The summery colours of Purslane, also known as Portulaca, are a feast for the eye and immediately evoke a tropical mood. In bud it’s a modest green presence with thick green leaves. Once the buds show their first colour, you won’t know what’s hit you: red, orange, pink, yellow, white and lilac, and sometimes all mixed up together, with single and double flowers. The summer bloomer is a close relative of the upright species which is eaten as a slightly sour salty vegetable.
Fantastic in a low dish
You often see purslane in hanging baskets, but it looks equally good in a low dish or container. Planted in the soil it provides groundcover that’s very suitable for border edges and in rockeries. This low-growing, richly flowering sun worshipper is easy to live with. Like a succulent, the fleshy thick leaves mean that it can cope well with drier periods. The plant grows to about 20cm tall, and continues flowering until the first night frost.
Swinging citizen of the world
Purslane grows throughout the subtropics, from North Africa via the Middle East and India to Malaysia. In Iran archaeological excavations have found remains from which it’s been concluded that it was used as a herb there for some 3000 years. Purslane reached Europe in around 1700 thanks to travellers and traders.
This garden bloomer is not suitable for human consumption, unlike the vegetable version.
Writer Pliny the Elder, a Roman scientist who lived in the first century A.D., recommended carrying a sprig of purslane as an amulet against demons.
It’s also attributed with a protective effect in wicca (witchcraft): a sprig on your bed is said to prevent nightmares.
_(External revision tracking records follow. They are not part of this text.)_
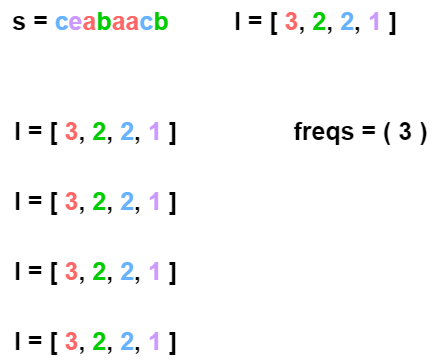
This is Python3/img/MinDeletionsToMakeFrequenciesUnique.png from ashiven/leetcode-solutions, a draw.io export, as it was before one commit. Source tidied: cells renumbered, new cells last; positions are measured from the earlier drawing's top-left corner, leaving out a move shared by most shapes.
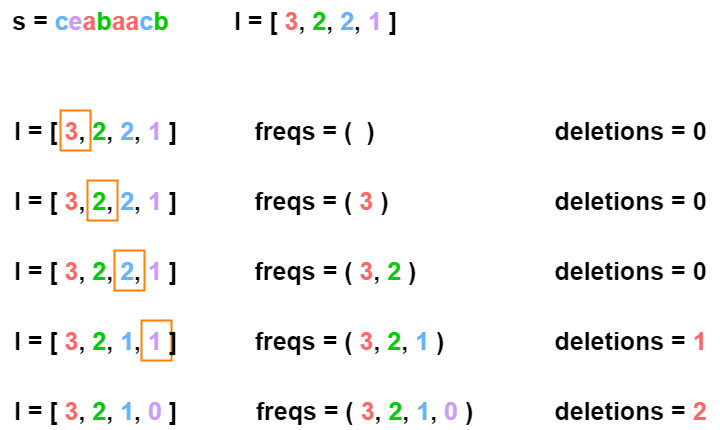
Later version of the same file.

Change to the diagram source:
```diff
@@ -2,6 +2,12 @@
   <root>
     <mxCell id="0" />
     <mxCell id="1" parent="0" />
+    <mxCell id="9" style="rounded=0;whiteSpace=wrap;html=1;fillColor=none;strokeWidth=2;strokeColor=#FF8000;" parent="1" vertex="1">
+      <mxGeometry x="141" y="320" width="30" height="40" as="geometry" />
+    </mxCell>
+    <mxCell id="10" style="rounded=0;whiteSpace=wrap;html=1;fillColor=none;strokeWidth=2;strokeColor=#FF8000;" parent="1" vertex="1">
+      <mxGeometry x="114" y="250" width="30" height="40" as="geometry" />
+    </mxCell>
     <mxCell id="2" value="s =&amp;nbsp;&lt;font color=&quot;#66b2ff&quot;&gt;c&lt;/font&gt;&lt;font color=&quot;#cc99ff&quot;&gt;e&lt;/font&gt;&lt;font color=&quot;#ff6666&quot;&gt;a&lt;/font&gt;&lt;font color=&quot;#00cc00&quot;&gt;b&lt;/font&gt;&lt;font color=&quot;#ff6666&quot;&gt;aa&lt;/font&gt;&lt;font color=&quot;#66b2ff&quot;&gt;c&lt;/font&gt;&lt;font color=&quot;#00cc00&quot;&gt;b&lt;/font&gt;" style="text;html=1;align=center;verticalAlign=middle;strokeColor=none;fillColor=none;fontSize=25;fontStyle=1;" parent="1" vertex="1">
       <mxGeometry width="180" height="40" as="geometry" />
     </mxCell>
@@ -17,11 +23,47 @@
     <mxCell id="6" value="l = [ &lt;font color=&quot;#ff6666&quot;&gt;3&lt;/font&gt;, &lt;font color=&quot;#00cc00&quot;&gt;2&lt;/font&gt;, &lt;font color=&quot;#66b2ff&quot;&gt;2&lt;/font&gt;, &lt;font color=&quot;#cc99ff&quot;&gt;1&lt;/font&gt; ]" style="text;html=1;align=center;verticalAlign=middle;strokeColor=none;fillColor=none;fontSize=25;fontStyle=1;" parent="1" vertex="1">
       <mxGeometry y="250" width="190" height="40" as="geometry" />
     </mxCell>
-    <mxCell id="7" value="l = [ &lt;font color=&quot;#ff6666&quot;&gt;3&lt;/font&gt;, &lt;font color=&quot;#00cc00&quot;&gt;2&lt;/font&gt;, &lt;font color=&quot;#66b2ff&quot;&gt;2&lt;/font&gt;, &lt;font color=&quot;#cc99ff&quot;&gt;1&lt;/font&gt; ]" style="text;html=1;align=center;verticalAlign=middle;strokeColor=none;fillColor=none;fontSize=25;fontStyle=1;" parent="1" vertex="1">
+    <mxCell id="7" value="l = [ &lt;font color=&quot;#ff6666&quot;&gt;3&lt;/font&gt;, &lt;font color=&quot;#00cc00&quot;&gt;2&lt;/font&gt;, &lt;font color=&quot;#66b2ff&quot;&gt;1&lt;/font&gt;, &lt;font color=&quot;#cc99ff&quot;&gt;1&lt;/font&gt;&amp;nbsp;]" style="text;html=1;align=center;verticalAlign=middle;strokeColor=none;fillColor=none;fontSize=25;fontStyle=1;" parent="1" vertex="1">
       <mxGeometry y="320" width="190" height="40" as="geometry" />
     </mxCell>
-    <mxCell id="8" value="freqs = ( 3 )" style="text;html=1;align=center;verticalAlign=middle;strokeColor=none;fillColor=none;fontSize=25;fontStyle=1;" parent="1" vertex="1">
-      <mxGeometry x="280" y="110" width="160" height="40" as="geometry" />
+    <mxCell id="8" value="freqs = ( &lt;font color=&quot;#ff6666&quot;&gt;3&lt;/font&gt; )" style="text;html=1;align=center;verticalAlign=middle;strokeColor=none;fillColor=none;fontSize=25;fontStyle=1;" parent="1" vertex="1">
+      <mxGeometry x="241" y="180" width="160" height="40" as="geometry" />
     </mxCell>
+    <mxCell id="11" value="freqs = ( &lt;font color=&quot;#ff6666&quot;&gt;3&lt;/font&gt;, &lt;font color=&quot;#00cc00&quot;&gt;2&lt;/font&gt; )" style="text;html=1;align=center;verticalAlign=middle;strokeColor=none;fillColor=none;fontSize=25;fontStyle=1;" parent="1" vertex="1">
+      <mxGeometry x="240" y="250" width="190" height="40" as="geometry" />
+    </mxCell>
+    <mxCell id="12" value="freqs = ( &lt;font color=&quot;#ff6666&quot;&gt;3&lt;/font&gt;, &lt;font color=&quot;#00cc00&quot;&gt;2&lt;/font&gt;, &lt;font color=&quot;#66b2ff&quot;&gt;1&lt;/font&gt;&amp;nbsp;)" style="text;html=1;align=center;verticalAlign=middle;strokeColor=none;fillColor=none;fontSize=25;fontStyle=1;" parent="1" vertex="1">
+      <mxGeometry x="244" y="320" width="210" height="40" as="geometry" />
+    </mxCell>
+    <mxCell id="13" style="rounded=0;whiteSpace=wrap;html=1;fillColor=none;strokeWidth=2;strokeColor=#FF8000;" parent="1" vertex="1">
+      <mxGeometry x="60" y="110" width="30" height="40" as="geometry" />
+    </mxCell>
+    <mxCell id="14" style="rounded=0;whiteSpace=wrap;html=1;fillColor=none;strokeWidth=2;strokeColor=#FF8000;" parent="1" vertex="1">
+      <mxGeometry x="87" y="180" width="30" height="40" as="geometry" />
+    </mxCell>
+    <mxCell id="15" value="freqs = ( &amp;nbsp;)" style="text;html=1;align=center;verticalAlign=middle;strokeColor=none;fillColor=none;fontSize=25;fontStyle=1;" parent="1" vertex="1">
+      <mxGeometry x="244" y="110" width="140" height="40" as="geometry" />
+    </mxCell>
+    <mxCell id="16" value="deletions = 0" style="text;html=1;align=center;verticalAlign=middle;strokeColor=none;fillColor=none;fontSize=25;fontStyle=1;" parent="1" vertex="1">
+      <mxGeometry x="540" y="110" width="180" height="40" as="geometry" />
+    </mxCell>
+    <mxCell id="17" value="deletions = 0" style="text;html=1;align=center;verticalAlign=middle;strokeColor=none;fillColor=none;fontSize=25;fontStyle=1;" parent="1" vertex="1">
+      <mxGeometry x="540" y="180" width="180" height="40" as="geometry" />
+    </mxCell>
+    <mxCell id="18" value="deletions = &lt;font color=&quot;#ff6666&quot;&gt;1&lt;/font&gt;" style="text;html=1;align=center;verticalAlign=middle;strokeColor=none;fillColor=none;fontSize=25;fontStyle=1;" parent="1" vertex="1">
+      <mxGeometry x="540" y="320" width="180" height="40" as="geometry" />
+    </mxCell>
+    <mxCell id="19" value="deletions = &lt;font color=&quot;#ff6666&quot;&gt;2&lt;/font&gt;" style="text;html=1;align=center;verticalAlign=middle;strokeColor=none;fillColor=none;fontSize=25;fontStyle=1;" parent="1" vertex="1">
+      <mxGeometry x="540" y="390" width="180" height="40" as="geometry" />
+    </mxCell>
+    <mxCell id="20" value="l = [ &lt;font color=&quot;#ff6666&quot;&gt;3&lt;/font&gt;, &lt;font color=&quot;#00cc00&quot;&gt;2&lt;/font&gt;, &lt;font color=&quot;#66b2ff&quot;&gt;1&lt;/font&gt;, &lt;font color=&quot;#cc99ff&quot;&gt;0&lt;/font&gt;&amp;nbsp;]" style="text;html=1;align=center;verticalAlign=middle;strokeColor=none;fillColor=none;fontSize=25;fontStyle=1;" parent="1" vertex="1">
+      <mxGeometry y="390" width="190" height="40" as="geometry" />
+    </mxCell>
+    <mxCell id="21" value="freqs = ( &lt;font color=&quot;#ff6666&quot;&gt;3&lt;/font&gt;, &lt;font color=&quot;#00cc00&quot;&gt;2&lt;/font&gt;, &lt;font color=&quot;#66b2ff&quot;&gt;1&lt;/font&gt;, &lt;font color=&quot;#cc99ff&quot;&gt;0&lt;/font&gt;&amp;nbsp;)" style="text;html=1;align=center;verticalAlign=middle;strokeColor=none;fillColor=none;fontSize=25;fontStyle=1;" parent="1" vertex="1">
+      <mxGeometry x="244" y="390" width="240" height="40" as="geometry" />
+    </mxCell>
+    <mxCell id="22" value="deletions = 0" style="text;html=1;align=center;verticalAlign=middle;strokeColor=none;fillColor=none;fontSize=25;fontStyle=1;" parent="1" vertex="1">
+      <mxGeometry x="540" y="250" width="180" height="40" as="geometry" />
+    </mxCell>
   </root>
 </mxGraphModel>
```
Portulaca derives from the Latin word 'portula', which freely translates as ‘small gate’: the top of the seed capsule opens like a gate.